Problem description
If a line in the data holds the string "DropdownMenuItem", list it.
----------------
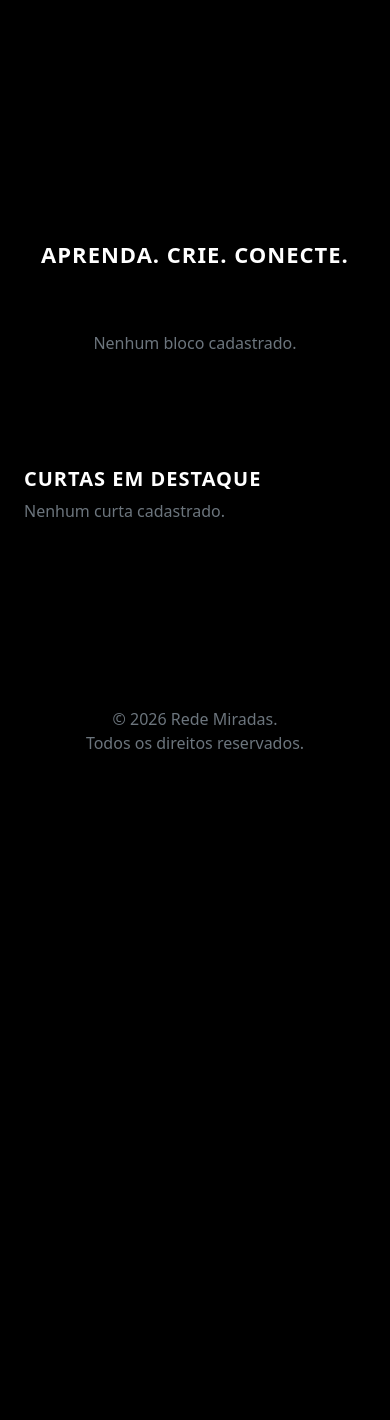
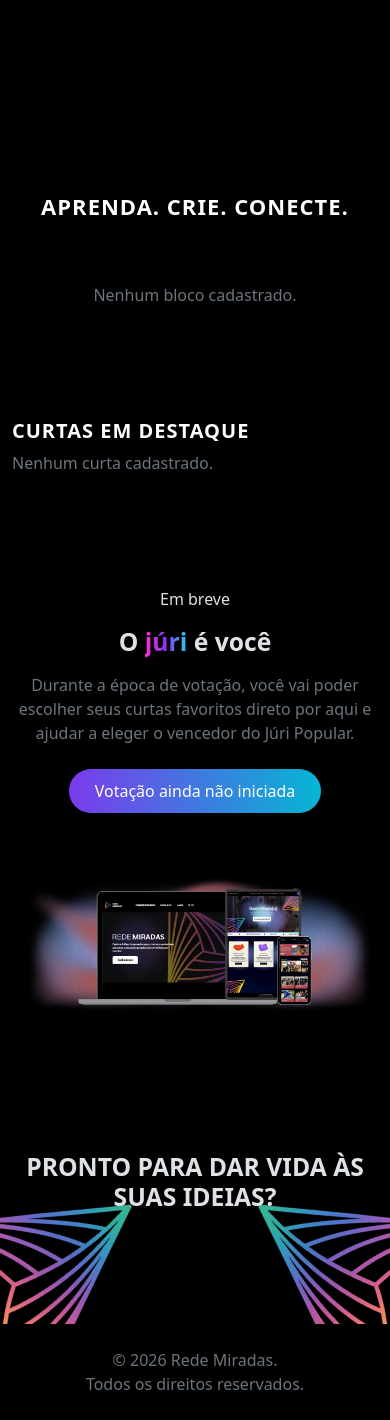
Before and after one commit to danybarreto2008/Rede-Miradas, a Django app: page / in a window 390 px wide. Shown: the part 715-2135 px from the top of the page. Before the commit the page ends 1464 px from the top, so only its background shows below. Run offline with Django 5.2, Linux system fonts and the light colour scheme; data that the repository does not hold is empty.

Commit message:
Sessão final do comeceporaqui

```diff
--- a/rede_miradas/static/rede_miradas/css/comeceporaqui.css
+++ b/rede_miradas/static/rede_miradas/css/comeceporaqui.css
@@ -691,3 +691,132 @@
         padding: 32px 12px 14px;
     }
 }
+.passo-icone {
+    width: 64px;
+    height: 64px;
+    border-radius: 50%;
+    display: flex;
+    align-items: center;
+    justify-content: center;
+    font-size: 24px;
+    color: #ffffff;
+    background:
+        linear-gradient(#000000, #000000) padding-box,
+        linear-gradient(135deg, var(--roxo), var(--azul)) border-box;
+    border: 2px solid transparent;
+}
+
+.passo-titulo {
+    color: #ffffff;
+    font-weight: 600;
+    font-size: 16px;
+    margin: 0;
+}
+
+.passo-texto {
+    color: #a0a0a0;
+    font-size: 14px;
+    margin: 0;
+}
+
+.slide-conteudo h1,
+.slide-conteudo p {
+    max-width: 650px;
+    overflow-wrap: break-word;
+    word-break: break-word;
+}
+
+@media (max-width: 600px) {
+    .slide h1 {
+        font-size: 26px;
+    }
+
+    .slide p {
+        font-size: 15px;
+    }
+
+    .slide-conteudo {
+        padding: 24px 20px;
+    }
+}
+
+/* ===== Seção final (chamada para ação) ===== */
+.secao-final {
+    position: relative;
+    background-color: #000000;
+    padding-top: 40px;
+    padding-bottom: 180px;
+}
+
+.triangulos-final-clip {
+    position: absolute;
+    top: 0;
+    left: 0;
+    width: 100%;
+    z-index: 0;
+    pointer-events: none;
+    overflow: hidden;
+}
+
+.triangulos-final {
+    position: relative;
+    width: 100%;
+}
+
+.triangulo-final {
+    position: absolute;
+    width: 450px;
+    bottom: -230px;
+    opacity: 1;
+    mix-blend-mode: screen;
+}
+
+.triangulo-final-esquerda {
+    left: -100px;
+    transform: rotate(-35deg);
+}
+
+.triangulo-final-direita {
+    right: -100px;
+    transform: scaleX(-1) rotate(-35deg);
+}
+
+.secao-final .container {
+    position: relative;
+    z-index: 1;
+}
+
+@media (max-width: 600px) {
+
+    .triangulo-final {
+        width: 220px;
+        bottom: -110px;
+    }
+
+}
+
+@media (max-width: 900px) {
+
+    .secao-final {
+        padding-bottom: 130px;
+    }
+
+    .triangulo-final {
+        width: 300px;
+        bottom: -150px;
+    }
+
+    .triangulo-final-esquerda {
+        left: -120px;
+    }
+
+    .triangulo-final-direita {
+        right: -120px;
+    }
+
+}
+footer {
+    position: relative;
+    z-index: 2;
+    background-color: #000000;
+}
--- a/rede_miradas/static/rede_miradas/js/comeceporaqui.js
+++ b/rede_miradas/static/rede_miradas/js/comeceporaqui.js
@@ -180,3 +180,24 @@
 
 window.addEventListener('load', ajustarTextoBlocos);
 window.addEventListener('resize', ajustarTextoBlocos);
+
+function ajustarTriangulosFinal() {
+
+    const secaoFinal = document.querySelector('.secao-final');
+    const footer = document.querySelector('footer');
+    const clip = document.querySelector('.triangulos-final-clip');
+    const wrapperTriangulos = document.querySelector('.triangulos-final');
+
+    if (!secaoFinal || !footer || !clip || !wrapperTriangulos) {
+        return;
+    }
+
+    const alturaSecao = secaoFinal.offsetHeight;
+    const alturaFooter = footer.offsetHeight;
+
+    clip.style.height = `${alturaSecao + alturaFooter}px`;
+    wrapperTriangulos.style.height = `${alturaSecao}px`;
+}
+
+window.addEventListener('load', ajustarTriangulosFinal);
+window.addEventListener('resize', ajustarTriangulosFinal);
--- a/rede_miradas/templates/rede_miradas/comeceporaqui.html
+++ b/rede_miradas/templates/rede_miradas/comeceporaqui.html
@@ -6,7 +6,7 @@
 
 <link
     rel="stylesheet"
-    href="{% static 'rede_miradas/css/comeceporaqui.css' %}?v=2"
+    href="{% static 'rede_miradas/css/comeceporaqui.css' %}?v=6"
 >
 
 
@@ -112,9 +112,6 @@
     {% endif %}
 
 </section>
-<section class="secao-blocos py-5">
-
-    <div class="container">
         <section class="secao-blocos py-5">
 
     <div class="triangulos-fundo">
@@ -240,7 +237,74 @@
     </div>
 
 </section>
+<section class="secao-votacao py-5">
 
-<script src="{% static 'rede_miradas/js/comeceporaqui.js' %}?v=3"></script>
+    <div class="container text-center">
+
+        <span class="badge-em-breve d-inline-block mb-3">
+            Em breve
+        </span>
+
+        <h2 class="fw-bold mb-3">
+            O <span class="gradiente-texto">júri</span> é você
+        </h2>
+
+        <p class="text-secondary mx-auto mb-4" style="max-width: 500px;">
+            Durante a época de votação, você vai poder escolher seus curtas favoritos direto por aqui e ajudar a eleger o vencedor do Júri Popular.
+        </p>
+
+        <button class="btn-neon" disabled>
+            Votação ainda não iniciada
+        </button>
+
+    </div>
+            <img
+            src="{% static 'rede_miradas/img/demonstracoes.png' %}"
+            alt="Demonstração da votação"
+            class="img-fluid mt-4"
+        >
+
+</section>
+<section class="secao-final py-5">
+
+   <div class="triangulos-final-clip">
+
+        <div class="triangulos-final">
+
+            <img src="{% static 'rede_miradas/img/triangulomiradas.png' %}" class="triangulo-final triangulo-final-esquerda" alt="">
+            <img src="{% static 'rede_miradas/img/triangulomiradas.png' %}" class="triangulo-final triangulo-final-direita" alt="">
+
+        </div>
+
+    </div>
+
+    <div class="container text-center position-relative">
+
+        <h2 class="fw-bold mb-3 titulo-final">
+            {{ secao_final.titulo|default:"PRONTO PARA DAR VIDA ÀS SUAS IDEIAS?" }}
+        </h2>
+
+        {% if secao_final.subtitulo %}
+
+            <p class="text-secondary mx-auto subtitulo-final">
+                {{ secao_final.subtitulo }}
+            </p>
+
+        {% endif %}
+
+        {% if secao_final.texto_botao and secao_final.link_botao %}
+
+
+            <a href="{{ secao_final.link_botao }}" class="btn-neon mt-3 d-inline-block">
+                {{ secao_final.texto_botao }}
+            </a>
+
+        {% endif %}
+
+    </div>
+
+</section>
+
+<script src="{% static 'rede_miradas/js/comeceporaqui.js' %}?v=4"></script>
 
 {% endblock %}
--- a/rede_miradas/views.py
+++ b/rede_miradas/views.py
@@ -1,7 +1,7 @@
 from django.shortcuts import render, get_object_or_404
 from django.db.models import Q
 
-from .models import Destaque, Noticia, BlocoApresentacao, Curta, SecaoCurtas
+from .models import Destaque, Noticia, BlocoApresentacao, Curta, SecaoCurtas, SecaoFinal
 
 # View da página "Comece por aqui"
 def home(request):
@@ -20,6 +20,8 @@
         ativo=True
     ).order_by('ordem')
 
+    secao_final = SecaoFinal.objects.first()
+
     return render(
         request,
         "rede_miradas/comeceporaqui.html",
@@ -28,6 +30,7 @@
             'destaques': destaques,
             'blocos': blocos,
             'curtas': curtas,
+            'secao_final': secao_final,
         }
     )
 
```
Also changed, not shown: rede_miradas/admin.py (+7 -1 lines), rede_miradas/models.py (+33 -0 lines), rede_miradas/migrations/0010_secaofinal.py (added), rede_miradas/migrations/0011_secaofinal_link_botao_secaofinal_texto_botao.py (added).
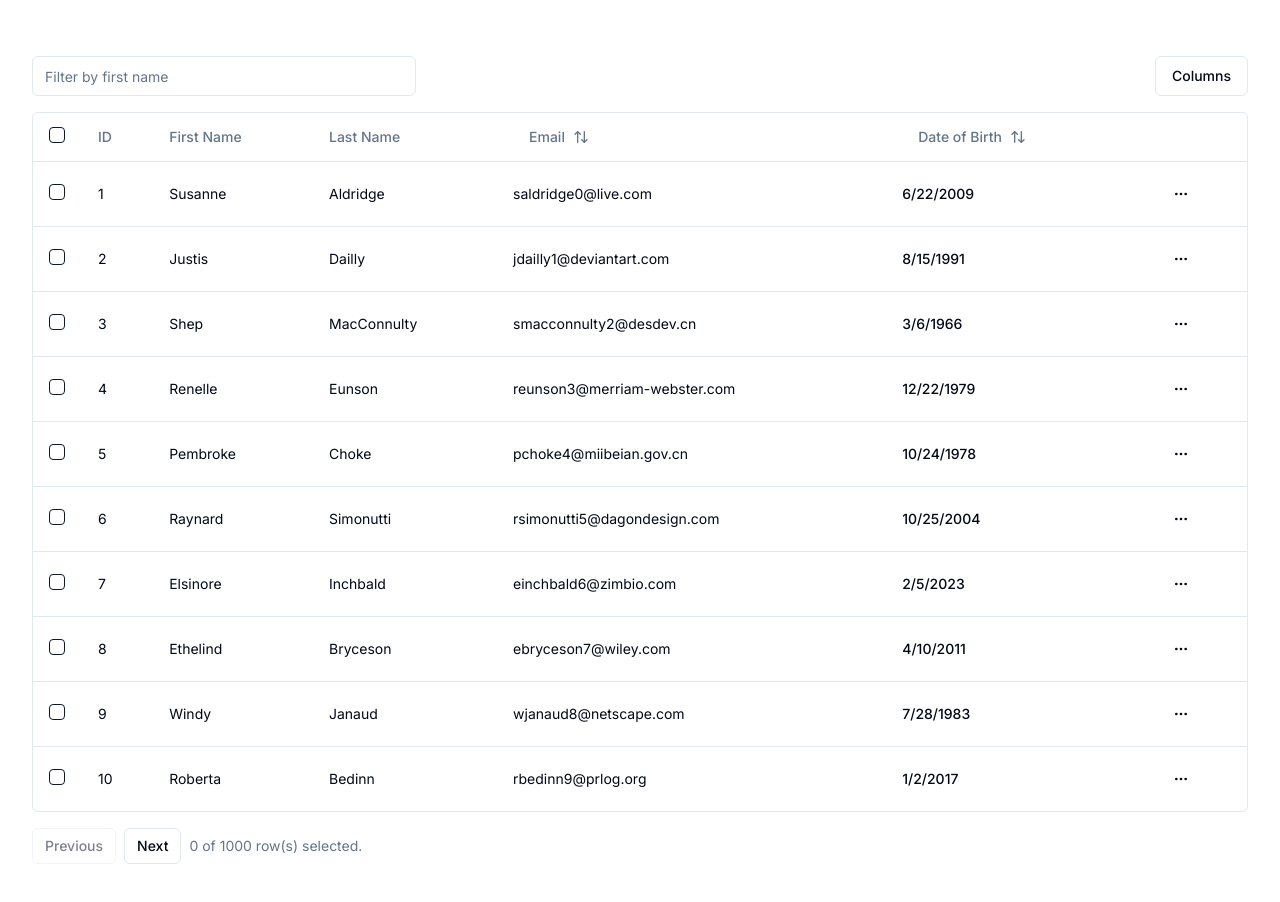
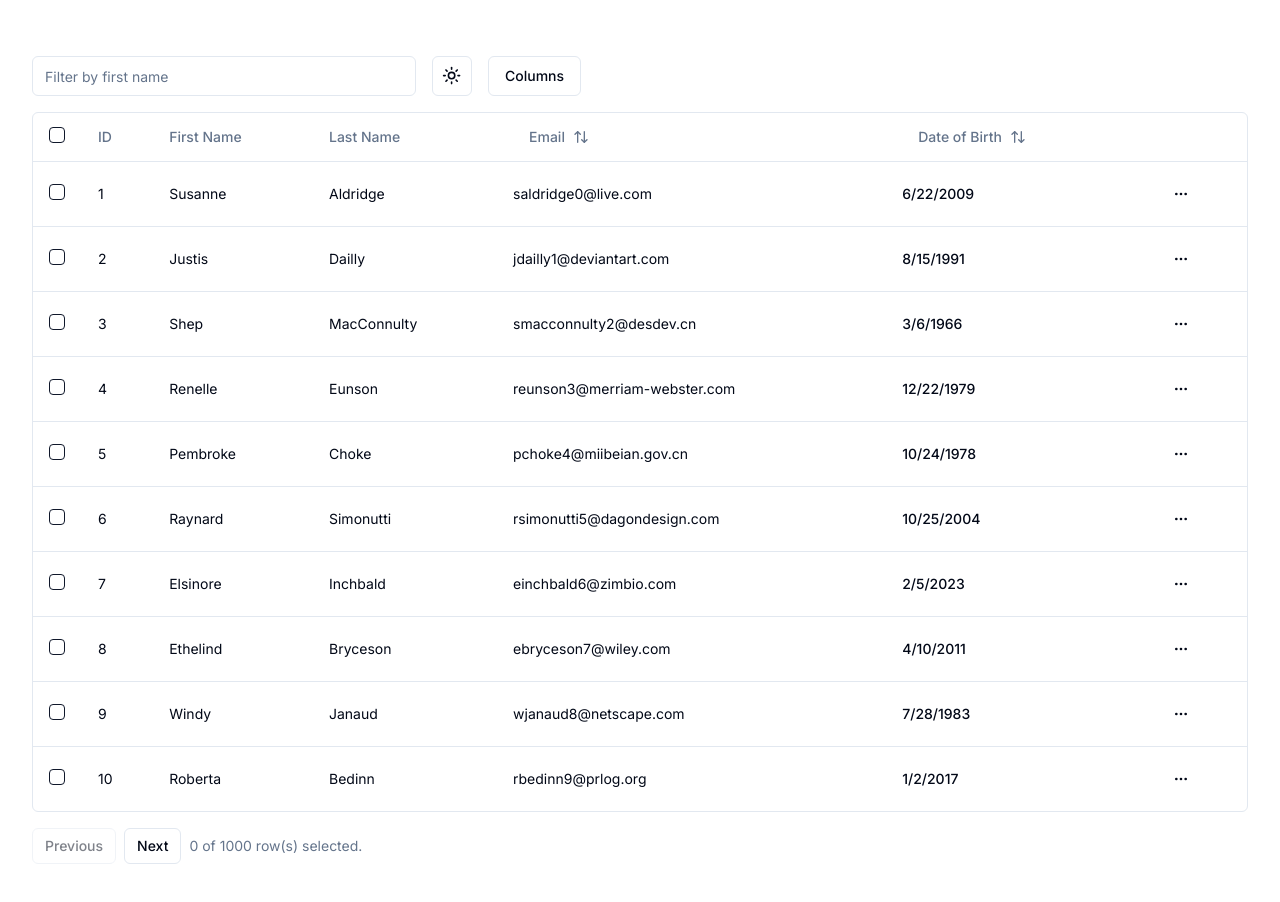
Before and after one commit to roseylikeme/shadcn-ui-table, a Next.js app: page /people in a window 1280 px wide. Shown: the top 902 px of the page. Built offline with nearby package versions, Linux system fonts and the light colour scheme.

Commit message:
add theme toggle

```diff
--- a/package.json
+++ b/package.json
@@ -17,6 +17,7 @@
     "clsx": "^2.1.0",
     "lucide-react": "^0.312.0",
     "next": "14.1.0",
+    "next-themes": "^0.2.1",
     "react": "^18",
     "react-dom": "^18",
     "tailwind-merge": "^2.2.0",
--- a/src/app/layout.tsx
+++ b/src/app/layout.tsx
@@ -1,6 +1,7 @@
 import type { Metadata } from "next";
 import { Inter } from "next/font/google";
 import "./globals.css";
+import { ThemeProvider } from "@/components/ui/theme-provider";
 
 const inter = Inter({ subsets: ["latin"] });
 
@@ -16,7 +17,13 @@
 }>) {
   return (
     <html lang="en">
-      <body className={inter.className}>{children}</body>
+      <ThemeProvider
+        attribute="class"
+        defaultTheme="system"
+        enableSystem
+      >
+        <body className={inter.className}>{children}</body>
+      </ThemeProvider>
     </html>
   );
 }
--- a/src/app/people/data-table.tsx
+++ b/src/app/people/data-table.tsx
@@ -32,6 +32,7 @@
     DropdownMenuContent,
     DropdownMenuTrigger,
   } from "@/components/ui/dropdown-menu"
+import { ThemeToggle } from '@/components/ui/ThemeToggle'
 
 interface DataTableProps<TData, TValue> {
     columns: ColumnDef<TData, TValue>[]
@@ -79,10 +80,12 @@
                     className='max-w-sm'
                 />
 
+                <ThemeToggle className='ml-4'/>
+
                 {/*Column visibility dropdown btn*/}
                 <DropdownMenu>
                     <DropdownMenuTrigger asChild>
-                        <Button variant='outline' className='ml-auto'>
+                        <Button variant='outline' className='ml-4'>
                             Columns
                         </Button>
                     </DropdownMenuTrigger>
--- /dev/null
+++ b/src/components/ui/ThemeToggle.tsx
@@ -0,0 +1,45 @@
+"use client"
+
+import * as React from "react"
+import { Moon, Sun } from "lucide-react"
+import { useTheme } from "next-themes"
+
+import { Button } from "@/components/ui/button"
+import {
+  DropdownMenu,
+  DropdownMenuContent,
+  DropdownMenuItem,
+  DropdownMenuTrigger,
+} from "@/components/ui/dropdown-menu"
+
+export function ThemeToggle({
+  className,
+  ...props
+}: React.HTMLAttributes<HTMLDivElement>) {
+  const { setTheme } = useTheme();
+
+  return (
+    <div className={className} {...props}>
+    <DropdownMenu>
+      <DropdownMenuTrigger asChild>
+        <Button variant="outline" size="icon">
+          <Sun className="h-[1.2rem] w-[1.2rem] rotate-0 scale-100 transition-all dark:-rotate-90 dark:scale-0" />
+          <Moon className="absolute h-[1.2rem] w-[1.2rem] rotate-90 scale-0 transition-all dark:rotate-0 dark:scale-100" />
+          <span className="sr-only">Toggle theme</span>
+        </Button>
+      </DropdownMenuTrigger>
+      <DropdownMenuContent align="end">
+        <DropdownMenuItem onClick={() => setTheme("light")}>
+          Light
+        </DropdownMenuItem>
+        <DropdownMenuItem onClick={() => setTheme("dark")}>
+          Dark
+        </DropdownMenuItem>
+        <DropdownMenuItem onClick={() => setTheme("system")}>
+          System
+        </DropdownMenuItem>
+      </DropdownMenuContent>
+    </DropdownMenu>
+    </div>
+  )
+}
--- /dev/null
+++ b/src/components/ui/theme-provider.tsx
@@ -0,0 +1,9 @@
+"use client"
+
+import * as React from "react"
+import { ThemeProvider as NextThemesProvider } from "next-themes"
+import { type ThemeProviderProps } from "next-themes/dist/types"
+
+export function ThemeProvider({ children, ...props }: ThemeProviderProps) {
+  return <NextThemesProvider {...props}>{children}</NextThemesProvider>
+}
```
Also changed, not shown: 1 other file (tests, documents, lock files or other folders).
----------------
Response below
+  DropdownMenuItem,
+        <DropdownMenuItem onClick={() => setTheme("light")}>
+        </DropdownMenuItem>
+        <DropdownMenuItem onClick={() => setTheme("dark")}>
+        </DropdownMenuItem>
+        <DropdownMenuItem onClick={() => setTheme("system")}>
+        </DropdownMenuItem>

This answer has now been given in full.